Radiopharmaceutical dispensing isolators have various applications: radiolabelling, QC of radiopharmaceuticals. Their design must be GMP compliant. Isolators allow the integration of equipment necessary for the distribution of radiopharmaceuticals and other processes requiring aseptic handling.
Radiopharmaceuticals are composed of a molecule and a radionuclide that serve as a carrier, with a high binding capacity to a specific function or tissue of a human organ.
The isolators also incorporate the following equipment:
- Distribution chamber, equipped with laminar flow and conforming to A Class (EEC-cGMP);
- Material introduction chamber, equipped with handling gloves and compliant with A Class (EEC-cGMP);
- Waste compartment, equipped with a door and complying with B Class (EEC-cGMP);
Some options, such as temperature and humidity monitoring, can be integrated into the isolators, as required.
In the distribution of radiopharmaceuticals, isolators must offer flexibility in the retrieval and management of the products. They should also facilitate access to the product in the event of a malfunction or emergency to ensure recovery, while preserving operator exposure.
Radiopharmaceuticals are radioactive isotopes bound to biological molecules, with the ability to target certain tissues, organs or cells in the human body. Increasingly used to treat certain diseases, these radioactive substances are used for diagnostic purposes.
The handling and distribution of these products must be done in an aseptic environment. The use of isolators is therefore essential to ensure the quality of the products and to protect the operators. To comply with GMP, radiopharmaceutical dispensing isolators must have
A shielded inlet for radioactive products;
- A humidity and temperature sensor;
- A particle counter sensor within the main chamber and the product introduction pre-chamber;
- A particle monitoring system;
- A working area consisting of a A class laminar flow chamber;
- An extraction system to ensure no back contamination;
- A B class pre-chamber with a decontamination system;
- Hygienic design of classified areas and work surface;
- A solid, insulated waste system with the capacity to absorb waste during the various stages of the process.
In the area of radiopharmaceuticals, isolators must ensure a solution that meets the need for flexibility during the distribution of GMP compliant radiopharmaceuticals.

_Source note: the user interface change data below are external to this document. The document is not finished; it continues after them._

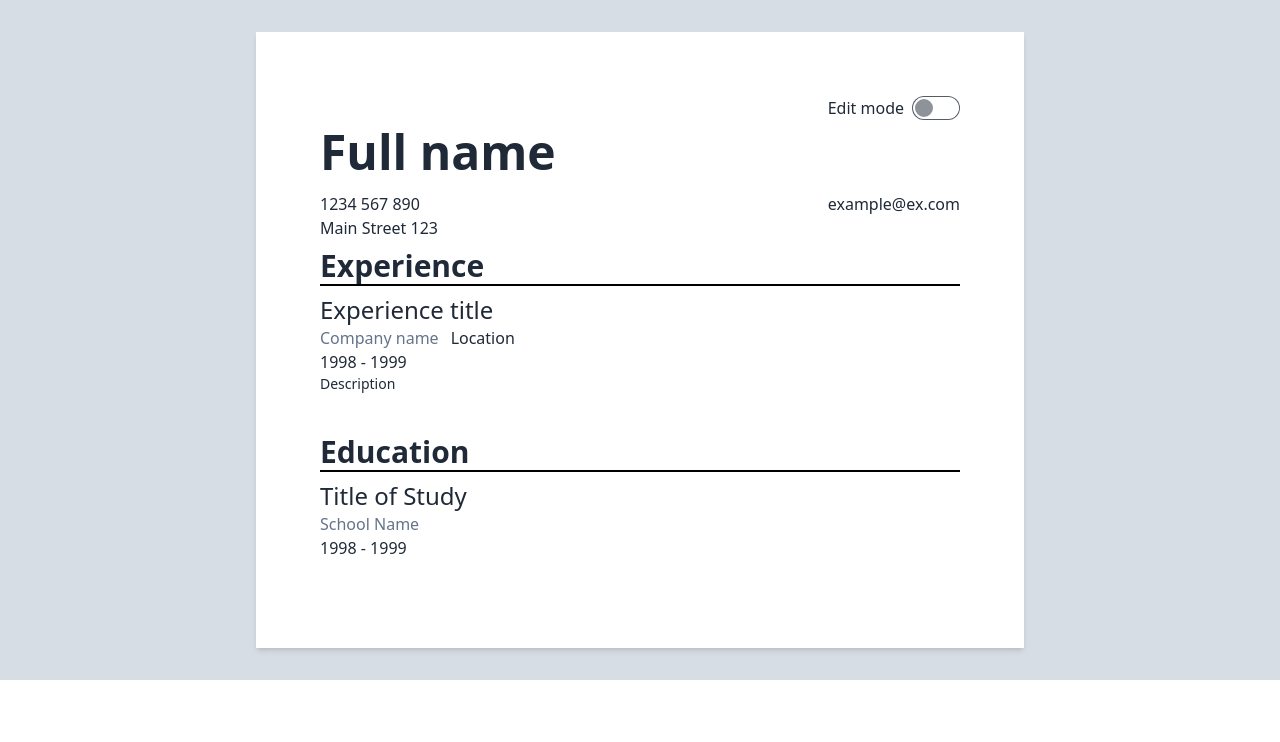
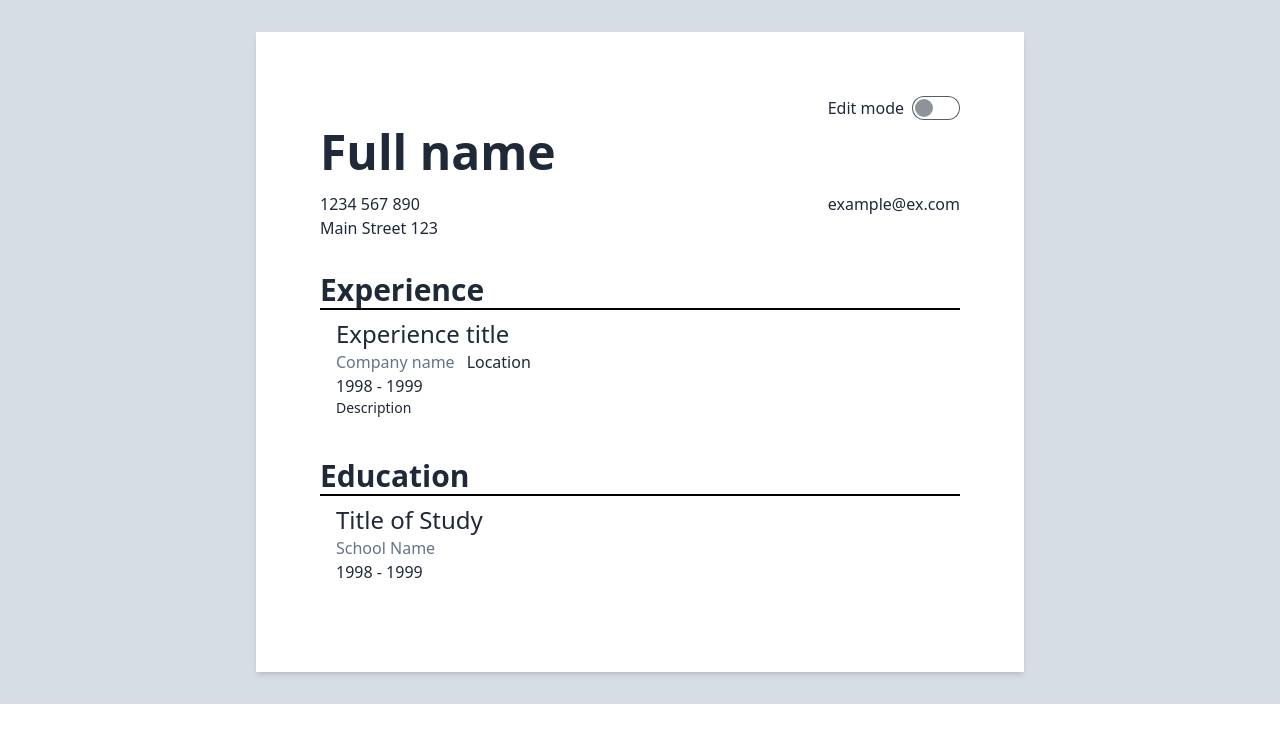
Before and after one commit to youyoumu/cv-application, a React (Vite) app: page / in a window 1280 px wide. Shown: the top 742 px of the page. Built offline with nearby package versions, Linux system fonts and the light colour scheme.

Commit message:
Adjust padding

```diff
--- a/src/Education.jsx
+++ b/src/Education.jsx
@@ -29,7 +29,7 @@ function Education({ editMode }) {
       <div className="text-3xl font-bold mb-2 border-b-2 border-black">
         Education
       </div>
-      {renderEducationItems}
+      <div className="pl-4">{renderEducationItems}</div>
       {editMode && (
         <div className="w-full flex justify-end">
           <button className="btn mt-4" onClick={addNewEducationItem}>
--- a/src/Experience.jsx
+++ b/src/Experience.jsx
@@ -29,7 +29,7 @@ function Experience({ editMode }) {
       <div className="text-3xl font-bold mb-2 border-b-2 border-black">
         Experience
       </div>
-      {renderExperienceItems}
+      <div className="pl-4">{renderExperienceItems}</div>
       {editMode && (
         <div className="w-full flex justify-end">
           <button className="btn mt-4" onClick={addNewExperienceItem}>
--- a/src/General.jsx
+++ b/src/General.jsx
@@ -9,7 +9,7 @@ function General({ editMode }) {
 
   if (editMode) {
     return (
-      <div className="mb-2">
+      <div className="mb-8">
         <div className="text-5xl font-bold mb-2">
           <TextForm text={name} onChangeCallback={setName} />
         </div>
@@ -26,7 +26,7 @@ function General({ editMode }) {
     )
   }
   return (
-    <div className="mb-2">
+    <div className="mb-8">
       <div className="text-5xl font-bold mb-2 py-2">{name}</div>
       <div className="grid grid-cols-2 justify-between">
         <div>{phoneNumber}</div>
--- a/src/output.css
+++ b/src/output.css
@@ -1487,6 +1487,10 @@ html {
   padding-bottom: 0.5rem;
 }
 
+.pl-4 {
+  padding-left: 1rem;
+}
+
 .text-end {
   text-align: end;
 }
```
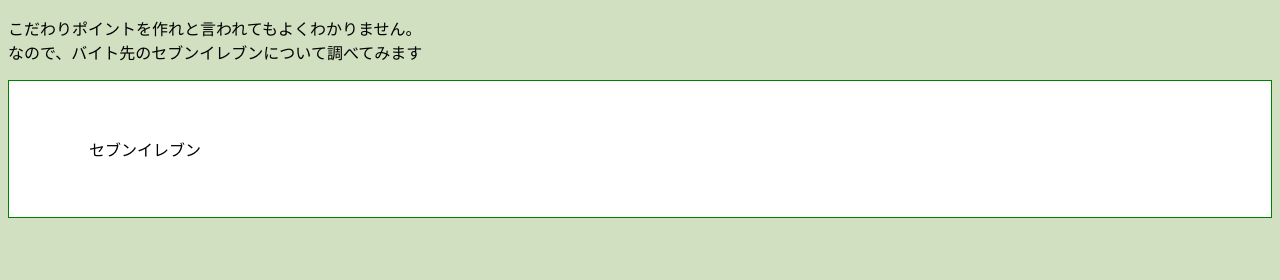
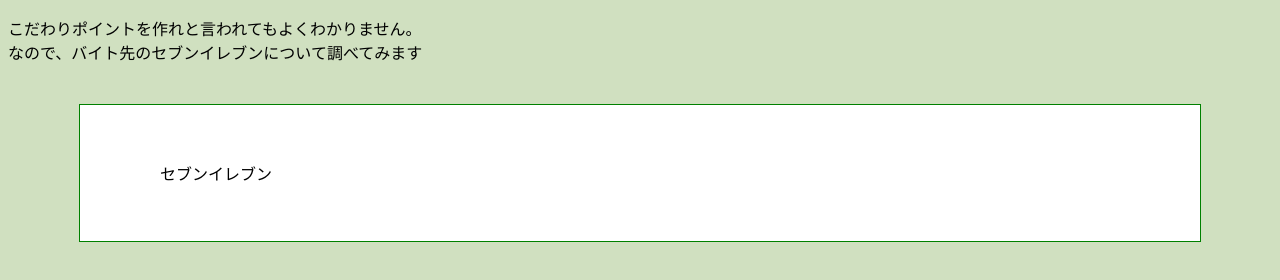
Before and after one commit to babon0425/2016web1, a plain HTML site: page index.html in a window 1280 px wide. Drawn offline with Linux system fonts and the light colour scheme.

Commit message:
Update default.css

```diff
--- a/css/default.css
+++ b/css/default.css
@@ -2,6 +2,8 @@ body{
   background-color: #D0E0C0;
 }
 #main{
+  width: 960px;
+  margin: 40px auto;
   padding: 40px 80px;
   border: green 1px solid;
   background-color: white;
```
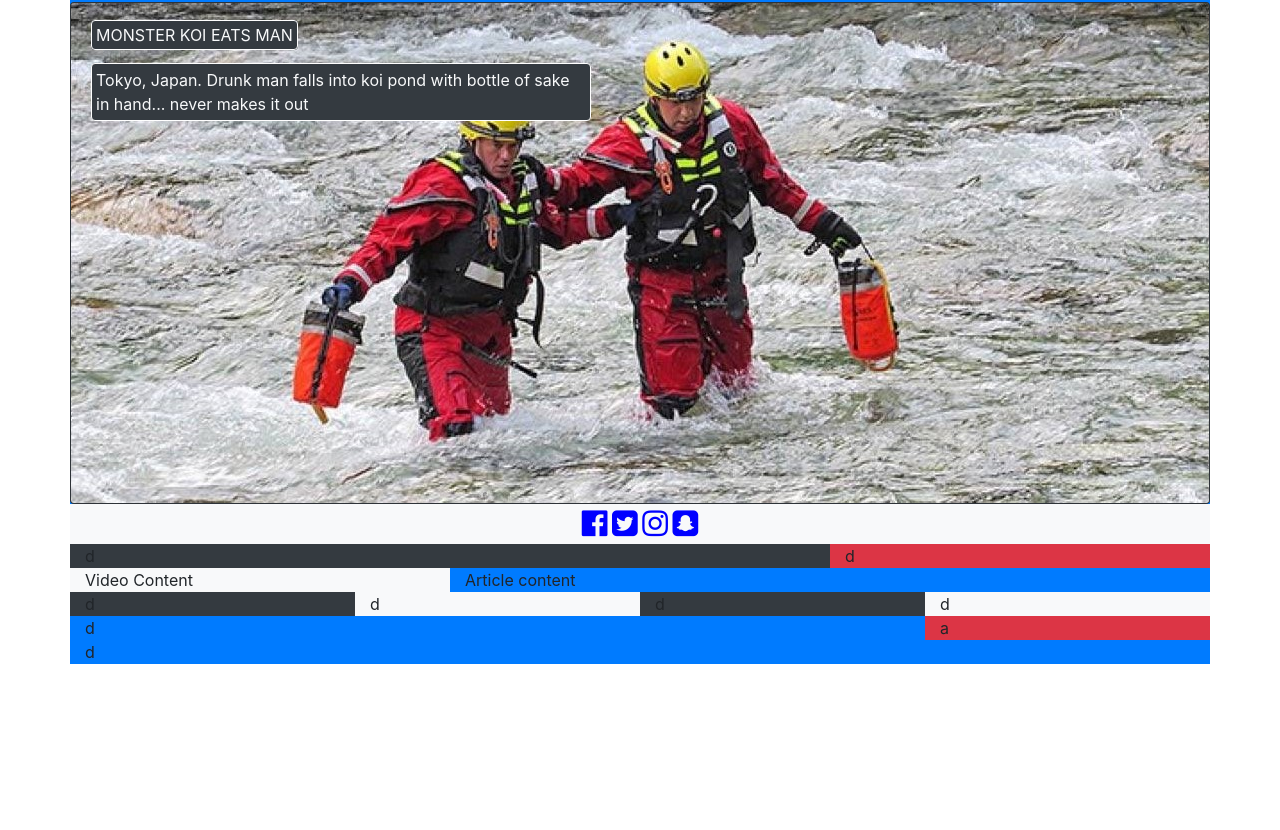
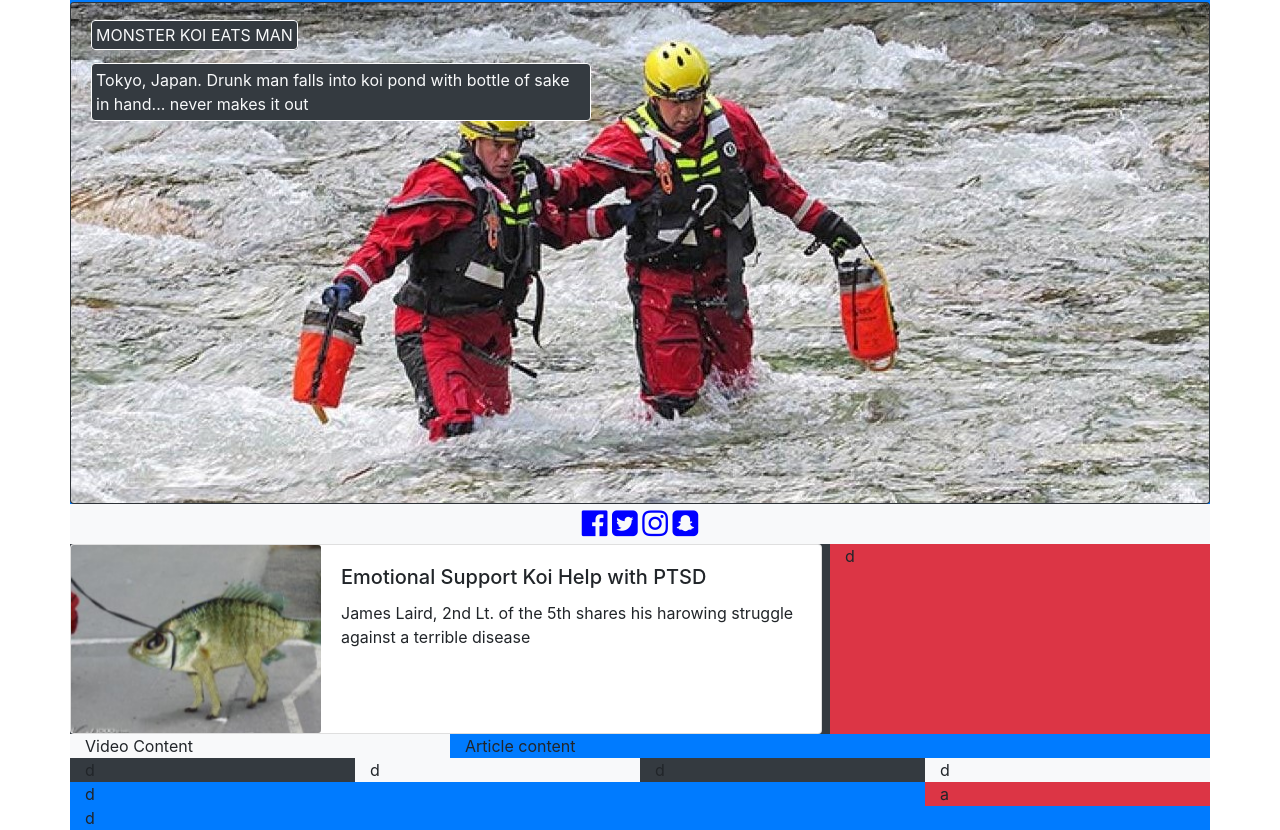
Before and after one commit to LuisERivas/theGoodKoi, a plain HTML site: page index.html in a window 1280 px wide. Shown: the part 62-892 px from the top of the page. Before the commit the page ends 800 px from the top, so only its background shows below. Drawn offline with nearby package versions, Linux system fonts and the light colour scheme.

Commit message:
added first small content card

```diff
--- a/index.html
+++ b/index.html
@@ -76,8 +76,20 @@
 <!--******************** Most recent content 1 **************************** -->
     <div class="row">
         <!--******************** content card **************************** -->
-        <div class="col-8 bg-dark">
-            d
+        <div class="col-8 bg-dark p-0">
+            <div class="card mr-2" style="max-width: 760px;">
+                <div class="row no-gutters">
+                  <div class="col-md-4 ml-auto">
+                    <img src="assets/images/testsmallcontent1.jpg" class="card-img" alt="...">
+                  </div>
+                  <div class="col-md-8">
+                    <div class="card-body">
+                      <h5 class="card-title">Emotional Support Koi Help with PTSD</h5>
+                      <p class="card-text">James Laird, 2nd Lt. of the 5th shares his harowing struggle against a terrible disease</p>
+                    </div>
+                  </div>
+                </div>
+              </div>
         </div>
         <div class="col-4 bg-danger">
            d
```
Also changed, not shown: assets/images/testsmallcontent1.jpg (added).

Areas that are potentially contaminated must also be accessible for cleaning.